Many older PC's shipped with XP are quite capable of running Windows 7, however installing Win 7 will result in your previous system being 'moved' to a folder 'widows.old' (from which there is no easy way to restore it) so you need to 'image' your system hard drive first.
If you decide to 'give it a go', you can install and use Win 7 for 30 days without needing a Licence
If you purchased a new motherboard that contains a Win 7 BIOS, be aware that the BIOS signatures are specific to the Win 7 Editions (so you can't validate Win 7 Ultimate on a BIOS that's limited to Win 7 Pro) and also 'by Manufacturer' (so you can't use a Dell OEM Licence on a non-Dell (eg HP) motherboard). Note also that an OEM Licence is not valid for a Retail install (and vise-versa).
Microsoft, in it's infinite wisdom, no longer allows OEM users of Windows 7 to download a legitimate copy of the Windows 7 distribution media (only those with Retail licence keys are allowed to perform the download). Fortunately, there are ways around this stupid restriction (without resorting to the virus and root kit infected 'Torrents') - see, for example, this web page
A file - ei.cfg - determines the 'version' (Retail, OEM, Home, Pro etc.). If you delete this file before burning the DVD, you will be asked to choose the version at install time.
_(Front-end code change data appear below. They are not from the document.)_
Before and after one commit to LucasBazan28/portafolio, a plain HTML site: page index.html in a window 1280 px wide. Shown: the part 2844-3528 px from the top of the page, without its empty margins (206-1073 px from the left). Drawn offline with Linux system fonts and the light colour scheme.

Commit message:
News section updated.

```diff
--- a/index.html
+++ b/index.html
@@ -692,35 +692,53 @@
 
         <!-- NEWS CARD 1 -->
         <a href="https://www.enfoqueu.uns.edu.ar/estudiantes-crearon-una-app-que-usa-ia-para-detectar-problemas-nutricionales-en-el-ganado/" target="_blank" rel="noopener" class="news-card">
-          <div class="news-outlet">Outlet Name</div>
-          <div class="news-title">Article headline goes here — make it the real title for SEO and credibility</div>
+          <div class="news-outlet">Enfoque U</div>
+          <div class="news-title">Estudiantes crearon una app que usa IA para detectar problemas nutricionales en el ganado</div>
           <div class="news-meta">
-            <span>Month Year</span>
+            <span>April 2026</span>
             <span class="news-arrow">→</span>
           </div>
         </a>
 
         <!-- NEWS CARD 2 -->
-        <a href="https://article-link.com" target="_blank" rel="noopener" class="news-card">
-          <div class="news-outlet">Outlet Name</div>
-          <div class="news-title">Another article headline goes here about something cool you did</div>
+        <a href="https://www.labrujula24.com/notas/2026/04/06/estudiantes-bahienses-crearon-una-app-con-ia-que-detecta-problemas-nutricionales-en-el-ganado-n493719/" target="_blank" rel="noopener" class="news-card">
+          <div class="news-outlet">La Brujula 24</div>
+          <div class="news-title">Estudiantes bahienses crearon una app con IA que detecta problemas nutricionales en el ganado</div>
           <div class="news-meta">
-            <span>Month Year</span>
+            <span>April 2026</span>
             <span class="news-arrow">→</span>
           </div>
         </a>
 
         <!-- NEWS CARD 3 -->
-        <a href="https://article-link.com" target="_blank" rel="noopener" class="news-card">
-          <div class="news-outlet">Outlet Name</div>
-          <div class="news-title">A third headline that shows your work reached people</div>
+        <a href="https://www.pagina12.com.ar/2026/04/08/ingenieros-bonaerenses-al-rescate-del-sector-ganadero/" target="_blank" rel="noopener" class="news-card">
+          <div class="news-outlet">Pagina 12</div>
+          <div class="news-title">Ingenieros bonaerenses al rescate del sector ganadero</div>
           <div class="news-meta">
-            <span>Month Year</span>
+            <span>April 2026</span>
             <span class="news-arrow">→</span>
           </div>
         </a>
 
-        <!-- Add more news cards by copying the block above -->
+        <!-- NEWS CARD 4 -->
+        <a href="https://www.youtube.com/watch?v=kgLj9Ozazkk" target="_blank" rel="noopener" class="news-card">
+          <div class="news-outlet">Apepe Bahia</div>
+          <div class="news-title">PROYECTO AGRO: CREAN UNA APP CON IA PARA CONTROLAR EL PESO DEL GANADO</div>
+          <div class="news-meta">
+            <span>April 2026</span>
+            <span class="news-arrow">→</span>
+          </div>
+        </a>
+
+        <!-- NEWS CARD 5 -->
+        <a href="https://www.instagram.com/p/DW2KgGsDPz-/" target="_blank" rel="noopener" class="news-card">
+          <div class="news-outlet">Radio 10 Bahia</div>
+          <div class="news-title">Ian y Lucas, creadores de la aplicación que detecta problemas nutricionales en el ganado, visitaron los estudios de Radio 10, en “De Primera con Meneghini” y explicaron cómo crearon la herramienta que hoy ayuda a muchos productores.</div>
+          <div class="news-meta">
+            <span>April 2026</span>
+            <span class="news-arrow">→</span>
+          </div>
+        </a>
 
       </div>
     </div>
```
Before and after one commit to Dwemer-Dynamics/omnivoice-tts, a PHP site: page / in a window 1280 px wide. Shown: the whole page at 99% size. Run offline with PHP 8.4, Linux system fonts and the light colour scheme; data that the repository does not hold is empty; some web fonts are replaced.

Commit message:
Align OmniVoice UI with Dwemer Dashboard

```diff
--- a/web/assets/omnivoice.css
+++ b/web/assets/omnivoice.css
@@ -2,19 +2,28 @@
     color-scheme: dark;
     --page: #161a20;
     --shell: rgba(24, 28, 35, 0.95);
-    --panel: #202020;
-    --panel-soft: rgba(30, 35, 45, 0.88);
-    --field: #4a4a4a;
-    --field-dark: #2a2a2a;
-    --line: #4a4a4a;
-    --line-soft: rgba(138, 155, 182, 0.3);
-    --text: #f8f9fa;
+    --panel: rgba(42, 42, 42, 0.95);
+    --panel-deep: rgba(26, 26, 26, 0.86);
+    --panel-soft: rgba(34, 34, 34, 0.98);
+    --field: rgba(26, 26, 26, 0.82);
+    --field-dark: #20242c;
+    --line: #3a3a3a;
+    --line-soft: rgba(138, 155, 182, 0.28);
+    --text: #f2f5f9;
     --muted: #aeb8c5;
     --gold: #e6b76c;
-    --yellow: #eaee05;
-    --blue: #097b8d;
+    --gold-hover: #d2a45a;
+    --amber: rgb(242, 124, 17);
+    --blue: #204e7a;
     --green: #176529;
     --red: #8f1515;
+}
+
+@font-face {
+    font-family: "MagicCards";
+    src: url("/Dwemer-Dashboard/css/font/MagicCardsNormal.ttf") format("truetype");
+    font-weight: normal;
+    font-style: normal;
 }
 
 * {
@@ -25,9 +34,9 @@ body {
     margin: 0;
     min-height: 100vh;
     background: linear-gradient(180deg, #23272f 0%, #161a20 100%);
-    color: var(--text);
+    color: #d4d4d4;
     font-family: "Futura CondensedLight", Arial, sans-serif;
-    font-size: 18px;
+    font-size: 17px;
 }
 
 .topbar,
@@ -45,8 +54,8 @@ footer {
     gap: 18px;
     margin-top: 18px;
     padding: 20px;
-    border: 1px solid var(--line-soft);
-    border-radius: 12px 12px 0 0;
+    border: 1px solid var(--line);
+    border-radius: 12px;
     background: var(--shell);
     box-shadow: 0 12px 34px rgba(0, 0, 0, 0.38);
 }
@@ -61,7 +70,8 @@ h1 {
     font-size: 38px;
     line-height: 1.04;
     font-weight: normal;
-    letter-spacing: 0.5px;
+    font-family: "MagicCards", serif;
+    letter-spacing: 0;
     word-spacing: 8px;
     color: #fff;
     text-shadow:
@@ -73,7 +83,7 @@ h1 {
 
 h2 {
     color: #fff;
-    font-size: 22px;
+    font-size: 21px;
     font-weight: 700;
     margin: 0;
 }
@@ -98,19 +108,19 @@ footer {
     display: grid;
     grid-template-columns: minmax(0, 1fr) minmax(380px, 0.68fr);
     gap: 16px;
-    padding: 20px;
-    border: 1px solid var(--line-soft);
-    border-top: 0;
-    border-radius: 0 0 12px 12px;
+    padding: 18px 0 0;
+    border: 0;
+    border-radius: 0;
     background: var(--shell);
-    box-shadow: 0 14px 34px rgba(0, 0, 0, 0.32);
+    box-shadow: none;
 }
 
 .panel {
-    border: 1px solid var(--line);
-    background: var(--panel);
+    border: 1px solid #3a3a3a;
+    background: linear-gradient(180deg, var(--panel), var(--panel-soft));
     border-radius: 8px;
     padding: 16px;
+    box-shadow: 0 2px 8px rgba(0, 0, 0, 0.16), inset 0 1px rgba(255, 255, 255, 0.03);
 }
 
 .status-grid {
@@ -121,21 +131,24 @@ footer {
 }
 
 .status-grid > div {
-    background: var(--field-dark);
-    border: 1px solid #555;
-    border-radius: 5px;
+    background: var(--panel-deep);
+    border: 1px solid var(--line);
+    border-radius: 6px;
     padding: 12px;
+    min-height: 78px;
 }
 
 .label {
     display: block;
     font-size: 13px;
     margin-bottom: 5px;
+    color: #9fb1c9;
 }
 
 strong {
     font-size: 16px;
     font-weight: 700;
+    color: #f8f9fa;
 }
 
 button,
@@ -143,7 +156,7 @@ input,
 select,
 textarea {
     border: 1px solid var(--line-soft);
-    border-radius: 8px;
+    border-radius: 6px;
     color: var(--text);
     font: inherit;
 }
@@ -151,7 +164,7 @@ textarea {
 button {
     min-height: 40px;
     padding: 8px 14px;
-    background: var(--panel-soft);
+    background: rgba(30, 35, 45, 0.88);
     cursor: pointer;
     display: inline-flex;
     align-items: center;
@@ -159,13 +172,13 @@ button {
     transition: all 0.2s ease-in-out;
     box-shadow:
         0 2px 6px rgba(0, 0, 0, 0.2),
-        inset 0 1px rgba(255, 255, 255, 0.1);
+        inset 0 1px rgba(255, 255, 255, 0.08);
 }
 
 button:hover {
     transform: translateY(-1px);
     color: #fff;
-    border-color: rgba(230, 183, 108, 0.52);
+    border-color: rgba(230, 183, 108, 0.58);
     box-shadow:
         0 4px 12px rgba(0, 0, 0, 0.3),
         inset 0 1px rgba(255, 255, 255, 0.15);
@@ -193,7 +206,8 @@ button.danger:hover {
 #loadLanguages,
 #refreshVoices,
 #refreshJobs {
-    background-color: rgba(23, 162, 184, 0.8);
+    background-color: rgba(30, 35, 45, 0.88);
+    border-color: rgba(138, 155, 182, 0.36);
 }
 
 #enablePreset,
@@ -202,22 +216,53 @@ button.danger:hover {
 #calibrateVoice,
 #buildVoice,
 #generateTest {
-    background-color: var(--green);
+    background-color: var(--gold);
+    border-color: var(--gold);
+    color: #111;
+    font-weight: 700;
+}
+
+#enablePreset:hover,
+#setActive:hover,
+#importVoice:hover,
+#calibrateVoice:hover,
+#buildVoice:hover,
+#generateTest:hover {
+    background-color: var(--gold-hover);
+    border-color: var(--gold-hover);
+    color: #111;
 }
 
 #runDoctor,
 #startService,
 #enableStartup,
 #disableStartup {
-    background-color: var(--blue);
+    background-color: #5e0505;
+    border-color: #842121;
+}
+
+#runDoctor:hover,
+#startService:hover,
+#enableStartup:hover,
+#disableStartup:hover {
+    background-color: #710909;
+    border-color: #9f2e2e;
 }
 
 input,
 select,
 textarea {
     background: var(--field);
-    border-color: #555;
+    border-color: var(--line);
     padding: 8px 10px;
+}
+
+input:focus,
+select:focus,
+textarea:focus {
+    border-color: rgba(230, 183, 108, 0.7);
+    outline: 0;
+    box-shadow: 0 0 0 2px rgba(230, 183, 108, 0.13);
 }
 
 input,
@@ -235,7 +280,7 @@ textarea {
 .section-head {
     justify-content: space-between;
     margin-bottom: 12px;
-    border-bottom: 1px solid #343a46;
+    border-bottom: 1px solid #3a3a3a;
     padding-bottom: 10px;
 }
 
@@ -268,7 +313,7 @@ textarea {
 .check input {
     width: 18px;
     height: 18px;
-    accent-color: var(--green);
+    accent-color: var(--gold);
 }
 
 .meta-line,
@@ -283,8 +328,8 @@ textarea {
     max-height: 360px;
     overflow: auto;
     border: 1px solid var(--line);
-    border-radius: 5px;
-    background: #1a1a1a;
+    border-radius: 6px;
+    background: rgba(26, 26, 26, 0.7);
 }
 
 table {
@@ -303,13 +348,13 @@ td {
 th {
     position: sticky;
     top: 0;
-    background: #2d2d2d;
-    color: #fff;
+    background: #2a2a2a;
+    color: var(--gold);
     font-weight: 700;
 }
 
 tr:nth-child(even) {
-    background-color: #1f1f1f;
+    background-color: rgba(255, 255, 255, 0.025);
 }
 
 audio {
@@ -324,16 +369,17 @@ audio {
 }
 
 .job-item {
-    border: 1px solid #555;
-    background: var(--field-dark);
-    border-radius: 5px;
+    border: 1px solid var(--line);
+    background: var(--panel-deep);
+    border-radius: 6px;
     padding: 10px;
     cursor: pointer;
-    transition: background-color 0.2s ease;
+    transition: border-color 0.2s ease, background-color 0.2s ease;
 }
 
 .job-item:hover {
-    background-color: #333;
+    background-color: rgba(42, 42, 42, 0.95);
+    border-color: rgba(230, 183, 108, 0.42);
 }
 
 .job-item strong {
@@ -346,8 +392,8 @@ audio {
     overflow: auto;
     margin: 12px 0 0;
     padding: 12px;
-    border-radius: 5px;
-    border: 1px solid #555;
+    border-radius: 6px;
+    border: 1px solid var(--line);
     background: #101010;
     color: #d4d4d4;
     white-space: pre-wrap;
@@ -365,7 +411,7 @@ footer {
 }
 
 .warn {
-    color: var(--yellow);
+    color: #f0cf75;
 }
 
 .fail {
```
NOTE the OEM version only works with a motherboard BIOS that has the Win7 'signature', the Retail version only works if you have a valid Licence Key.
Downgrading Win7 'Ultimate' to 'Pro'
Most Windows 10 OEM shipped PC's come with a motherboard BIOS that supports Windows 7. You can use 'any' Windows 7 OEM install media, just make sure you select the right 'version' = 10 Pro supports a 'downgrade' to 7 Pro, (and 10 Home to 7 Home etc) = 7 Pro won't 'activate' on a Windows 10 Home motherboard, although you can install for a 30 day 'trial'
When 'downgrading' your Win10 to Win7, it's tempting to choose the 'Ultimate' version of Win 7.
However, whilst your hardware may work fine with Win 7 'Ultimate', chances are you will discover your Motherboard BIOS only supports 'Home' (or Pro) and refuses to 'validate' your installation. Since Microsoft expects you to pay an arm and a leg for a 'retail' Ultimate licence, chances are you will then decide that Pro or Home will be all you need :-) It's at this point you will discover you can't 'downgrade' = if you try to do so, you will get the ever-so-helpful "Your version of Windows is more recent than the one you are trying to upgrade to. Windows cannot complete the upgrade." message. To avoid having to do a complete re-install, see my 'Downgrading Windows 7' note below WARNING. If you want 32bit WinXP 'emulation' you will need at least Win 7 Pro. NOTE ALSO, if you used 'bit locker' (which is only in Ultimate) to encrypt your drive, you had better decrypt it before downgrading :-)
(+) Downgrading Windows 7
When this was released, Microsoft offered 'free upgrades' to users of older systems. The 'free upgrade' offer is now 'closed', however it is still possible to re-install Win 10 onto a PC that was previously upgraded
The problem is, you MUST generate your 're-install' system disk from your already upgraded system ! If your hard drive crashes before you generate the re-install disk, too bad, you will have to pay for a full Licence
Win 10 Home to Pro
The free upgrade was on a 'like for like' basis = so if you started with Win 7/8 Home, your got Win 10 Home (and Win 7/8 Pro got you Win 10 Pro).
Microsoft allows a Win 10 Home user to 'upgrade' to Win 10 Pro on payment of a fee. They even allow you to 'test' Win 10 Pro on your Home system before paying the fee. There is no time limit on the 'test' = you can run Pro 'for ever' (so far) without paying the upgrade fee. During the 'test' you can't change the 'look and feel' of the desktop as 'nag' text appears in the bottom right-hand corner.
Next page :- Ready boost and Win7